Corrective Actions: perform the needed processes, with the needed data, with the needed skills to generate realistic performance expectations, realistic cost and schedule estimates, adequate risk assessments and mitigation, and start to anticipate the technical issues with prototypes, experiments, reference class models, etc.
Don't Do Stupid Things On Purpose
4. I need an estimate because… I need one to prioritize my backlog
One of the most important and complex questions in software development is, “What should we work on next?” Although I believe that in order to prioritize we should take into consideration the size and effort of the tasks, I'm not convinced we really need estimates to do that. This statement may seem contradictory, but I’ll show you how I've been prioritizing without using estimates.
First - backlog prioritization is essentially a sorting process. As software developers, we know the only requirement to order a list of items is to be able to compare elements. In other words, we don't need to know the absolute value of an item, but we need to know how to compare them. The trick as it relates to estimates is that although we aren’t very good at determining absolute numbers, we are better comparing things of the same nature.

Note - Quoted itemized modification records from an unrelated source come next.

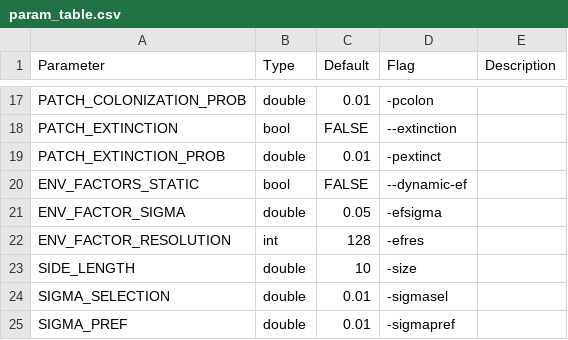
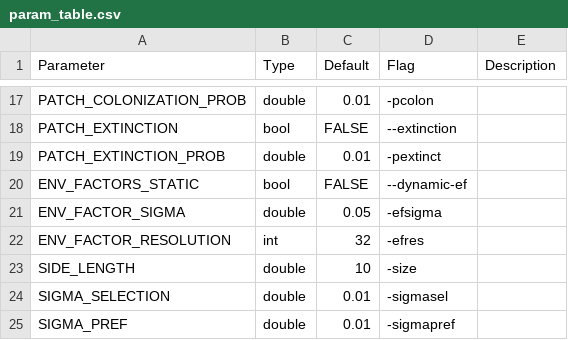
Before and after one commit to gottacatchenall/mpfm1.0, a CSV file: param_table.csv, drawn as a sheet; only a part is shown, gaps mark what is left out.

```diff
--- a/param_table.csv
+++ b/param_table.csv
@@ -21,3 +21,3 @@ ENV_FACTORS_STATIC,bool,FALSE,--dynamic-ef,
 ENV_FACTOR_SIGMA,double,0.05,-efsigma,
-ENV_FACTOR_RESOLUTION,int,128,-efres,
+ENV_FACTOR_RESOLUTION,int,32,-efres,
 SIDE_LENGTH,double,10,-size,
```
Also changed, not shown: batch.csv, 10 other files.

Root Cause: The failure to understand that in the presence of uncertainty, prioritization is a probabilistic process of assessing the possible outcomes - Analysis of Alternatives - for each decision. This AoA requires making estimates of the input data since it is probabilistic and the outcomes since they are probabilistic.

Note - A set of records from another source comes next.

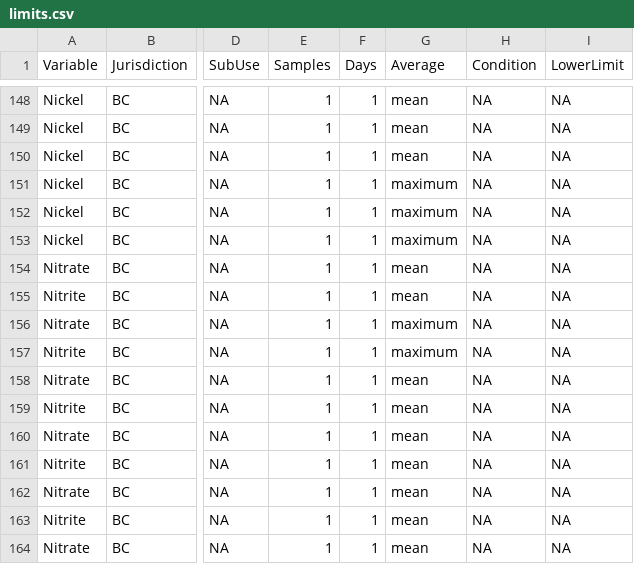
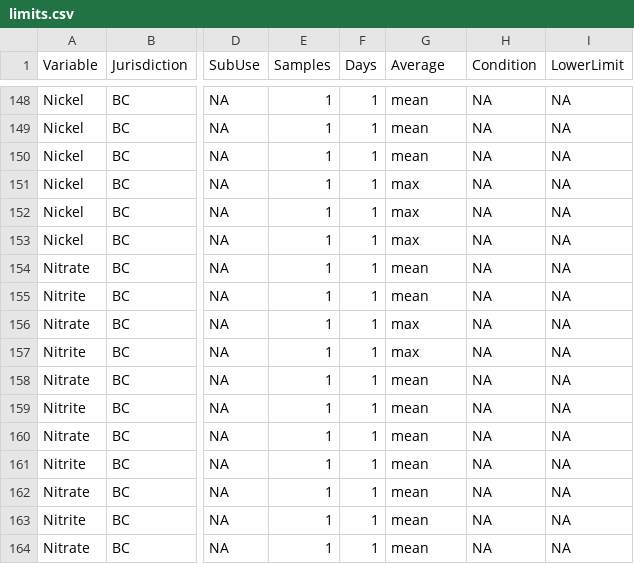
Before and after one commit to bcgov/wqbc, a CSV file: data-raw/limits.csv, drawn as a sheet; only a part is shown, gaps mark what is left out; the diff covers the shown part only; the diff names each change by its address in the sheet, - before the commit and + after, or states it on an @@ line.

Commit message:
replaced maximum with max in Average column as former it R function

```diff
--- a/data-raw/limits.csv
+++ b/data-raw/limits.csv
-G151:G153 (Average): maximum
+G151:G153 (Average): max
-G156:G157 (Average): maximum
+G156:G157 (Average): max
```
Also changed, not shown: 17 edited cells elsewhere in this file.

Corrective Action: The answer to what we should work on next starts with the Product Roadmap and Release Plan. The notion is the prioritization of the customer Value is contained in that Product Roadmap. The customer is the owner and is accountable for the contents of the Product Roadmap. It's their product, they own the Value produced by the developers.
This is no different when the development processes are agile or traditional.
Without the Product Roadmap, there is no management of the work toward the goal of the project.
So addressing the Four Fallacies of the Fallacy we can see that NOT Estimating have been made clear.
- Productivity measures are needed to manage the expenditure of funds - am I getting my money's worth from the team? Do I have enough time and money - at the current production rate - to deliver the needed Value, at the needed Cost, at the needed Time?
- Someone asked me to estimate - yes, it's likely that someone who asked is paying you for your work. They likely have a need to know how much it will cost to produce the value they are paying you to produce and when you'll have that value ready for use, so they can start making money in order to continue to pay you.
- Motivation comes in many forms - know the capacity for work, the cost of that capacity, the probabilistic productivity from that capacity provides data when asking hey guys what'a you think we can get out the door by next Friday's release? Since all project work operates in the presence of uncertainty, we need to make estimates in order to answer that question. YES, forecasting the future using data fro the past IS ESTIMATING, no matter how many times #NoEstimates say it isn't.
- Because I need to prioritize my backlog - if each backlog item has a value, then you need to know the cost to produce that value before you can decide what to do next.
- Feature A has Value A, Feature B has Value B
- Feature A's Value is Greater than Feature B's Value by $5,000
- Feature A cost $15,000 more to produce
- Which one do you do first?